( BRK-A), which did not delve into the
mortgage-backed securities and related
derivative markets, while
American International Group
has taken huge write-downs thanks to the risks they took in the credit markets.
This is certainly a "buyer beware" part of the insurance business, but if you do your research, then you can profit wisely.
In addition to Berkshire and AIG, other stocks worth researching in this category are
As a reminder, research involves reading the company's
, listening to
and keeping current on
Surety, Title and Mortgage:
With the risks associated with mortgage-backed securities and the housing bust, this is the dreg of the insurance industry right now.
If you been paying attention to the insurance business at all, the just the mention of
( ABK) will probably give you shivers down your spine.
These insurers are referred to as the "monoline" insurers. Had they remained in the monoline business of insuring tax-exempt bonds, then they would have remained strong and viable companies. However, they morphed into "duoline" companies and began to insure mortgage-backed securities, in addition to their conventional business of insuring municipal securities.
As a result, these insurers are now taking huge write-downs and are
Then there are the PMI (private mortgage insurance) companies which are feeling the pinch from mortgage delinquencies. These include
( PMI) and
Some other companies in this group which may not have the same issues and you may want to investigate are
Again, because of the complex pricing of mortgage-backed securities, it's hard to know what is lurking underneath the surface of these companies' financial numbers, so be very careful.
These insurers provide for reimbursement of medical and dental expenses for the insured as covered by a health care plan.
The challenge with this group is the never-ending battle between rising
costs and reimbursement levels.
While there are some solid companies like
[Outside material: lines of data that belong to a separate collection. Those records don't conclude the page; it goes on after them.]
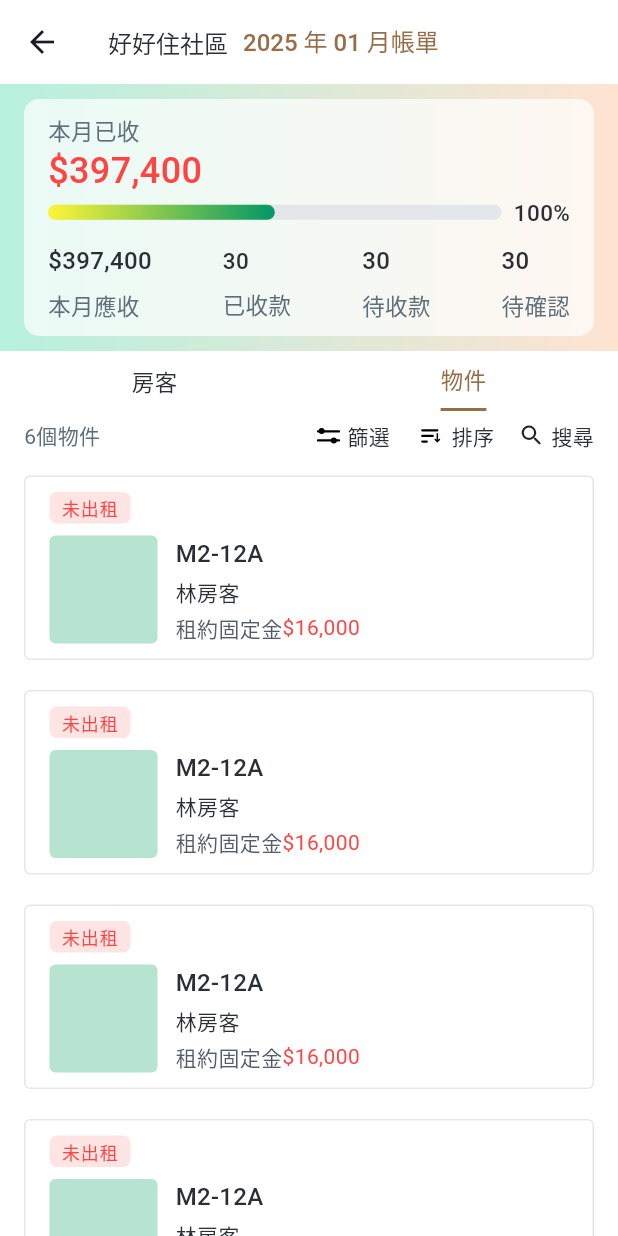
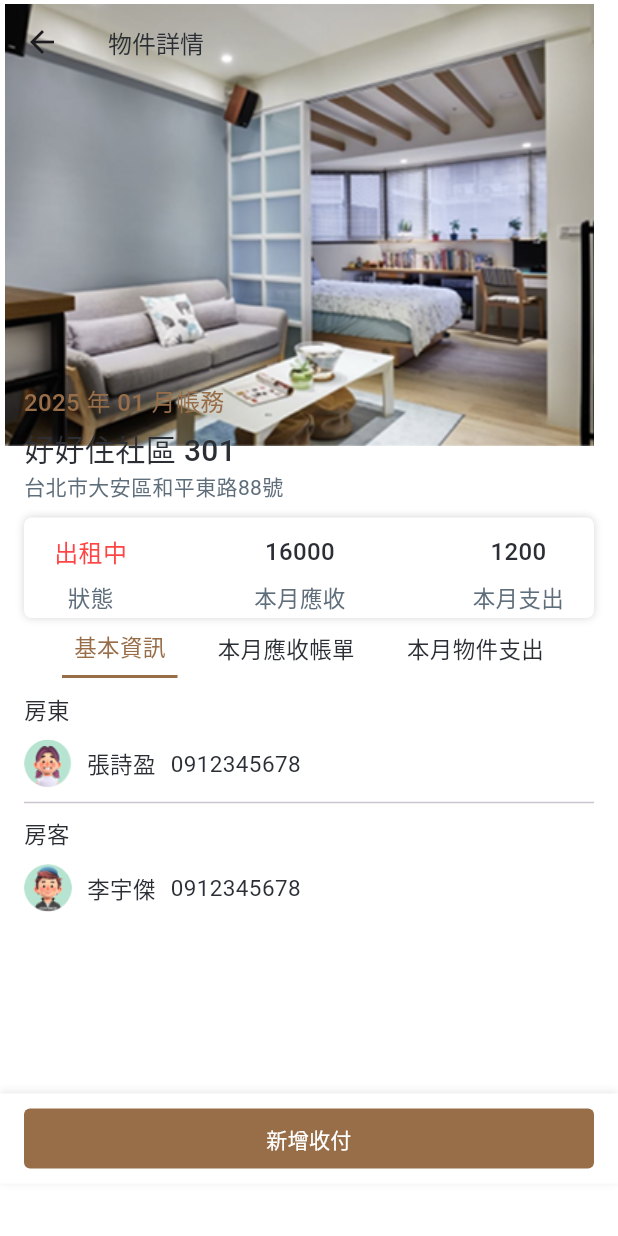
Before and after one commit to datapkt-dev/mylo-app, a Flutter app: the MonthlyStatisticsPage screen opened directly, after a tap on "物件", after a tap on "未出租", on a phone screen of 412 x 824 dp. Run offline on Flutter 3.47's test engine with Material 3 defaults, Android fonts, the phone set to English and light mode, and no system bars; our stand-ins replace flutter_svg, gap, image_picker, qr_flutter, timelines_plus; Roboto replaces fonts that are missing (PingFang SC, PingFang TC); project files that could hold a hidden picture were left out.

Commit message:
[add] 1. tenant_details.dart 2. property_details.dart

```diff
--- a/lib/modules/main_accounts/pages/community_statistics.dart
+++ b/lib/modules/community_statistics/community_statistics.dart
@@ -1,6 +1,6 @@
 import 'package:flutter/material.dart';
 import 'package:flutter_svg/svg.dart';
-import 'package:mylo/modules/main_accounts/pages/monthly_statistics.dart';
+import 'package:mylo/modules/monthly_statistics/monthly_statistics.dart';
 
 class CommunityStatisticsPage extends StatefulWidget {
   const CommunityStatisticsPage({super.key});
@@ -33,7 +33,8 @@ class _CommunityStatisticsPageState extends State<CommunityStatisticsPage> {
               ),
               SizedBox(width: 10,),
               Text(
-                '台北市大安區和平東路88號',
+                '台北市大安區和平東路88號＋'
+                    '',
                 style: TextStyle(
                   color: const Color(0xFF5F6E7B),
                   fontSize: 14,
--- a/lib/modules/main_accounts/widgets/community_widget.dart
+++ b/lib/modules/main_accounts/widgets/community_widget.dart
@@ -1,6 +1,6 @@
 import 'package:flutter/material.dart';
 import 'package:flutter_svg/svg.dart';
-import 'package:mylo/modules/main_accounts/pages/community_statistics.dart';
+import 'package:mylo/modules/community_statistics/community_statistics.dart';
 
 class CommunityWidget extends StatefulWidget {
   const CommunityWidget({super.key});
--- a/lib/modules/main_accounts/pages/monthly_statistics.dart
+++ b/lib/modules/monthly_statistics/monthly_statistics.dart
@@ -1,7 +1,6 @@
 import 'package:flutter/material.dart';
-import 'package:flutter_svg/svg.dart';
-import 'package:mylo/modules/main_accounts/widgets/monthly_statistics_widget_property.dart';
-import 'package:mylo/modules/main_accounts/widgets/monthly_statistics_widget_tenant.dart';
+import 'package:mylo/modules/monthly_statistics/widgets/monthly_statistics_widget_property.dart';
+import 'package:mylo/modules/monthly_statistics/widgets/monthly_statistics_widget_tenant.dart';
 
 class MonthlyStatisticsPage extends StatefulWidget {
   const MonthlyStatisticsPage({super.key});
--- /dev/null
+++ b/lib/modules/monthly_statistics/pages/property_details.dart
@@ -0,0 +1,369 @@
+import 'package:flutter/material.dart';
+
+class PropertyDetailsPage extends StatefulWidget {
+  const PropertyDetailsPage({super.key});
+
+  @override
+  State<PropertyDetailsPage> createState() => _PropertyDetailsPageState();
+}
+
+class _PropertyDetailsPageState extends State<PropertyDetailsPage> {
+  List<String> tabs = ['基本資訊', '本月應收帳單', '本月物件支出',];
+  int selectedTab = 0;
+
+  @override
+  Widget build(BuildContext context) {
+    return Container(
+      color: Colors.white,
+      child: Stack(
+        children: [
+          SizedBox(
+            height: 300,
+            child: Image.asset('assets/images/property_internal.png'),
+          ),
+          Expanded(
+            child: Scaffold(
+              backgroundColor: Colors.transparent,
+              appBar: AppBar(
+                backgroundColor: Colors.transparent,
+                scrolledUnderElevation: 0,
+                centerTitle: false,
+                title: Text(
+                  '物件詳情',
+                  style: TextStyle(
+                    color: const Color(0xFF2B2F35),
+                    fontSize: 16,
+                    fontFamily: 'PingFang SC',
+                    fontWeight: FontWeight.w500,
+                  ),
+                ),
+              ),
+              body: Column(
+                children: [
+                  Expanded(
+                    child: Padding(
+                      padding: EdgeInsets.symmetric(horizontal: 16,),
+                      child: SingleChildScrollView(
+                        child: Column(
+                          crossAxisAlignment: CrossAxisAlignment.start,
+                          children: [
+                            SizedBox(
+                              height: 200,
+                            ),
+                            Text(
+                              '2025 年 01 月帳務',
+                              textAlign: TextAlign.right,
+                              style: TextStyle(
+                                color: const Color(0xFF986E49),
+                                fontSize: 16,
+                                fontFamily: 'PingFang SC',
+                                fontWeight: FontWeight.w500,
+                              ),
+                            ),
+                            SizedBox(height: 4,),
+                            Text(
+                              '好好住社區 301',
+                              style: TextStyle(
+                                color: const Color(0xFF2B2F35),
+                                fontSize: 20,
+                                fontFamily: 'PingFang SC',
+                                fontWeight: FontWeight.w500,
+                              ),
+                            ),
+                            Text(
+                              '台北市大安區和平東路88號',
+                              style: TextStyle(
+                                color: const Color(0xFF5F6E7B),
+                                fontSize: 14,
+                                fontFamily: 'PingFang TC',
+                                fontWeight: FontWeight.w400,
+                              ),
+                            ),
+                            SizedBox(height: 10,),
+                            Container(
+                              width: double.infinity,
+                              height: 67,
+                              padding: const EdgeInsets.symmetric(horizontal: 20),
+                              decoration: ShapeDecoration(
+                                color: Colors.white,
+                                shape: RoundedRectangleBorder(borderRadius: BorderRadius.circular(5)),
+                                shadows: [
+                                  BoxShadow(
+                                    color: Color(0x33333333),
+                                    blurRadius: 4,
+                                    offset: Offset(0, 0),
+                                    spreadRadius: 0,
+                                  )
+                                ],
+                              ),
+                              child: Row(
+                                mainAxisAlignment: MainAxisAlignment.spaceBetween,
+                                children: [
+                                  SizedBox(
+                                    height: 60,
+                                    child: Column(
+                                      mainAxisAlignment: MainAxisAlignment.end,
+                                      children: [
+                                        Text(
+                                          '出租中',
+                                          textAlign: TextAlign.center,
+                                          style: TextStyle(
+                                            color: const Color(0xFFFF4444),
+                                            fontSize: 16,
+                                            fontFamily: 'PingFang SC',
+                                            fontWeight: FontWeight.w500,
+                                          ),
+                                        ),
+                                        SizedBox(height: 8,),
+                                        Text(
+                                          '狀態',
+                                          textAlign: TextAlign.center,
+                                          style: TextStyle(
+                                            color: const Color(0xFF5F6E7B),
+                                            fontSize: 15,
+                                            fontFamily: 'PingFang TC',
+                                            fontWeight: FontWeight.w400,
+                                          ),
+                                        ),
+                                      ],
+                                    ),
+                                  ),
+                                  SizedBox(
+                                    height: 60,
+                                    child: Column(
+                                      mainAxisAlignment: MainAxisAlignment.end,
+                                      children: [
+                                        Text(
+                                          '16000',
+                                          textAlign: TextAlign.center,
+                                          style: TextStyle(
+                                            color: const Color(0xFF2B2F35),
+                                            fontSize: 16,
+                                            fontFamily: 'PingFang SC',
+                                            fontWeight: FontWeight.w500,
+                                          ),
+                                        ),
+                                        SizedBox(height: 8,),
+                                        Text(
+                                          '本月應收',
+                                          style: TextStyle(
+                                            color: const Color(0xFF5F6E7B),
+                                            fontSize: 15,
+                                            fontFamily: 'PingFang TC',
+                                            fontWeight: FontWeight.w400,
+                                          ),
+                                        ),
+                                      ],
+                                    ),
+                                  ),
+                                  SizedBox(
+                                    height: 60,
+                                    child: Column(
+                                      mainAxisAlignment: MainAxisAlignment.end,
+                                      children: [
+                                        Text(
+                                          '1200',
+                                          textAlign: TextAlign.center,
+                                          style: TextStyle(
+                                            color: const Color(0xFF2B2F35),
+                                            fontSize: 16,
+                                            fontFamily: 'PingFang SC',
+                                            fontWeight: FontWeight.w500,
+                                          ),
+                                        ),
+                                        SizedBox(height: 8,),
+                                        Text(
+                                          '本月支出',
+                                          style: TextStyle(
+                                            color: const Color(0xFF5F6E7B),
+                                            fontSize: 15,
+                                            fontFamily: 'PingFang TC',
+                                            fontWeight: FontWeight.w400,
+                                          ),
+                                        ),
+                                      ],
+                                    ),
+                                  ),
+                                ],
+                              ),
+                            ),
+                            Container(
+                              height: 40,
+                              padding: EdgeInsets.symmetric(horizontal: 16,),
+                              child: Row(
+                                mainAxisAlignment: MainAxisAlignment.spaceAround,
+                                children: List.generate(tabs.length, (index) {
+                                  return GestureDetector(
+                                    onTap: () {
+                                      setState(() {
+                                        selectedTab = index;
+                                      });
+                                    },
+                                    child: Container(
+                                      height: double.infinity,
+                                      alignment: Alignment.center,
+                                      padding: EdgeInsets.symmetric(horizontal: 8),
+                                      decoration: selectedTab == index ? const BoxDecoration(
+                                        border: Border(
+                                          bottom: BorderSide(
+                                            width: 2,
+                                            color: Color(0xFF986E49),
+                                          ),
+                                        ),
+                                      ) : null,
+                                      child: Text(
+                                        tabs[index],
+                                        style: TextStyle(
+                                          color: selectedTab == index ? const Color(0xFF986E49) : const Color(0xFF2B2F35),
+                                          fontSize: 15,
+                                          fontFamily: 'PingFang TC',
+                                          fontWeight: FontWeight.w400,
+                                        ),
+                                      ),
+                                    ),
+                                  );
+                                }),
+                              ),
+                            ),
+                            SizedBox(height: 10,),
+                            Text(
+                              '房東',
+                              style: TextStyle(
+                                color: const Color(0xFF2B2F35),
+                                fontSize: 15,
+                                fontFamily: 'PingFang SC',
+                                fontWeight: FontWeight.w500,
+                              ),
+                            ),
+                            SizedBox(height: 10,),
+                            Row(
+                              children: [
+                                SizedBox(
+                                  width: 32,
+                                  height: 32,
+                                  child: ClipOval(
+                                    child: Image.asset(
+                                      'assets/images/contract_new/customer_female.png',
+                                      fit: BoxFit.cover,
+                                    ),
+                                  ),
+                                ),
+                                SizedBox(width: 10,),
+                                Text(
+                                  '張詩盈',
+                                  style: TextStyle(
+                                    color: const Color(0xFF2B2F35),
+                                    fontSize: 15,
+                                    fontFamily: 'PingFang TC',
+                                    fontWeight: FontWeight.w400,
+                                  ),
+                                ),
+                                SizedBox(width: 10,),
+                                Text(
+                                  '0912345678',
+                                  style: TextStyle(
+                                    color: const Color(0xFF2B2F35),
+                                    fontSize: 15,
+                                    fontFamily: 'PingFang TC',
+                                    fontWeight: FontWeight.w400,
+                                  ),
+                                ),
+                              ],
+                            ),
+                            Divider(
+                              height: 20,
+                              thickness: 1,
+                            ),
+                            Text(
+                              '房客',
+                              style: TextStyle(
+                                color: const Color(0xFF2B2F35),
+                                fontSize: 15,
+                                fontFamily: 'PingFang SC',
+                                fontWeight: FontWeight.w500,
+                              ),
+                            ),
+                            SizedBox(height: 10,),
+                            Row(
+                              children: [
+                                SizedBox(
+                                  width: 32,
+                                  height: 32,
+                                  child: ClipOval(
+                                    child: Image.asset(
+                                      'assets/images/contract_new/customer_male.png',
+                                      fit: BoxFit.cover,
+                                    ),
+                                  ),
+                                ),
+                                SizedBox(width: 10,),
+                                Text(
+                                  '李宇傑',
+                                  style: TextStyle(
+                                    color: const Color(0xFF2B2F35),
+                                    fontSize: 15,
+                                    fontFamily: 'PingFang TC',
+                                    fontWeight: FontWeight.w400,
+                                  ),
+                                ),
+                                SizedBox(width: 10,),
+                                Text(
+                                  '0912345678',
+                                  style: TextStyle(
+                                    color: const Color(0xFF2B2F35),
+                                    fontSize: 15,
+                                    fontFamily: 'PingFang TC',
+                                    fontWeight: FontWeight.w400,
+                                  ),
+                                ),
+                              ],
+                            ),
+                          ],
+                        ),
+                      ),
+                    ),
+                  ),
+                  Container(
+                    padding: const EdgeInsets.symmetric(horizontal: 16, vertical: 10),
+                    decoration: BoxDecoration(
+                      color: Colors.white,
+                      boxShadow: [
+                        BoxShadow(
+                          color: Color(0x19000000),
+                          blurRadius: 4,
+                          offset: Offset(0, -1),
+                          spreadRadius: 0,
+                        )
+                      ],
+                    ),
+                    child: Container(
+                      width: double.infinity,
+                      height: 40,
+                      padding: const EdgeInsets.symmetric(horizontal: 16, vertical: 10),
+                      clipBehavior: Clip.antiAlias,
+                      decoration: ShapeDecoration(
+                        color: const Color(0xFF986E49),
+                        shape: RoundedRectangleBorder(borderRadius: BorderRadius.circular(4)),
+                      ),
+                      child: Text(
+                        '新增收付',
+                        textAlign: TextAlign.center,
+                        style: TextStyle(
+                          color: Colors.white,
+                          fontSize: 14,
+                          fontFamily: 'PingFang SC',
+                          fontWeight: FontWeight.w500,
+                        ),
+                      ),
+                    ),
+                  ),
+                  SizedBox(height: 35,)
+                ],
+              ),
+            ),
+          ),
+        ],
+      ),
+    );
+  }
+}
--- a/lib/modules/main_accounts/widgets/monthly_statistics_widget_property.dart
+++ b/lib/modules/monthly_statistics/widgets/monthly_statistics_widget_property.dart
@@ -1,5 +1,7 @@
 import 'package:flutter/material.dart';
 import 'package:flutter_svg/svg.dart';
+
+import '../pages/property_details.dart';
 
 class MonthlyStatisticsWidgetProperty extends StatefulWidget {
   const MonthlyStatisticsWidgetProperty({super.key});
@@ -91,7 +93,7 @@ class _MonthlyStatisticsWidgetPropertyState extends State<MonthlyStatisticsWidge
                 children: List.generate(6, (index) {
                   return GestureDetector(
                     onTap: () {
-                      // Navigator.push(context, MaterialPageRoute(builder: (context) => CommunityStatisticsPage(),),);
+                      Navigator.push(context, MaterialPageRoute(builder: (context) => PropertyDetailsPage(),),);
                     },
                     child: Container(
                       width: double.infinity,
--- a/lib/modules/main_accounts/widgets/monthly_statistics_widget_tenant.dart
+++ b/lib/modules/monthly_statistics/widgets/monthly_statistics_widget_tenant.dart
@@ -1,5 +1,7 @@
 import 'package:flutter/material.dart';
 import 'package:flutter_svg/svg.dart';
+
+import '../pages/tenant_details.dart';
 
 class MonthlyStatisticsWidgetTenant extends StatefulWidget {
   const MonthlyStatisticsWidgetTenant({super.key});
@@ -91,7 +93,7 @@ class _MonthlyStatisticsWidgetTenantState extends State<MonthlyStatisticsWidgetT
                 children: List.generate(6, (index) {
                   return GestureDetector(
                     onTap: () {
-                      // Navigator.push(context, MaterialPageRoute(builder: (context) => CommunityStatisticsPage(),),);
+                      Navigator.push(context, MaterialPageRoute(builder: (context) => TenantDetailsPage(),),);
                     },
                     child: Container(
                       width: double.infinity,
--- a/pubspec.yaml
+++ b/pubspec.yaml
@@ -92,6 +92,7 @@ flutter:
     - assets/images/contract_new/customer_female.png
     - assets/images/user.png
     - assets/images/property.png
+    - assets/images/property_internal.png
 
   # An image asset can refer to one or more resolution-specific "variants", see
   # https://flutter.dev/to/resolution-aware-images
```
Also changed, not shown: lib/modules/monthly_statistics/pages/tenant_details.dart (added, +316 -0 lines), assets/images/property_internal.png (added).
, the entire group is struggling as earnings woes have swept through this business. These earnings warnings have been caused by increased costs -- much of which was attributed to a severe and late flu season
Other companies in this group include
Coventry Health Care
( CVH) and
While Berkshire is also a large reinsurer, others in this category of insurance include
These companies typically just sell insurance, but may also have investment management businesses or may keep some insurance risks on their books, so
do your homework
Some of the largest companies in this category are
Marsh & McLennan
Brown & Brown
Arthur J. Gallagher
As you can see, the insurance business is quite complex. With this complexity comes significant investment research. However, from that hard work you may be able to find some attractive investment opportunities amid this broad industry group.
To stay up to date on insurance companies, bookmark and don't miss TheStreet.com's Insurance section.
At the time of publication, Rothbort was long LFC, although positions can change at any time. Scott Rothbort has over 20 years of experience in the financial services industry. In 2002, Rothbort founded LakeView Asset Management, LLC, a registered investment advisor based in Millburn, N.J., which offers customized individually managed separate accounts, including proprietary long/short strategies to its high net worth clientele. Immediately prior to that, Rothbort worked at Merrill Lynch for 10 years, where he was instrumental in building the global equity derivative business and managed the global equity swap business from its inception. Rothbort previously held international assignments in Tokyo, Hong Kong and London while working for Morgan Stanley and County NatWest Securities. Rothbort holds an MBA in finance and international business from the Stern School of Business of New York University and a BS in economics and accounting from the Wharton School of Business of the University of Pennsylvania. He is a Professor of Finance and the Chief Market Strategist for the Stillman School of Business of Seton Hall University. For more information about Scott Rothbort and LakeView Asset Management, LLC, visit the company's Web site at www.lakeviewasset.com. Scott appreciates your feedback; click here to send him an email.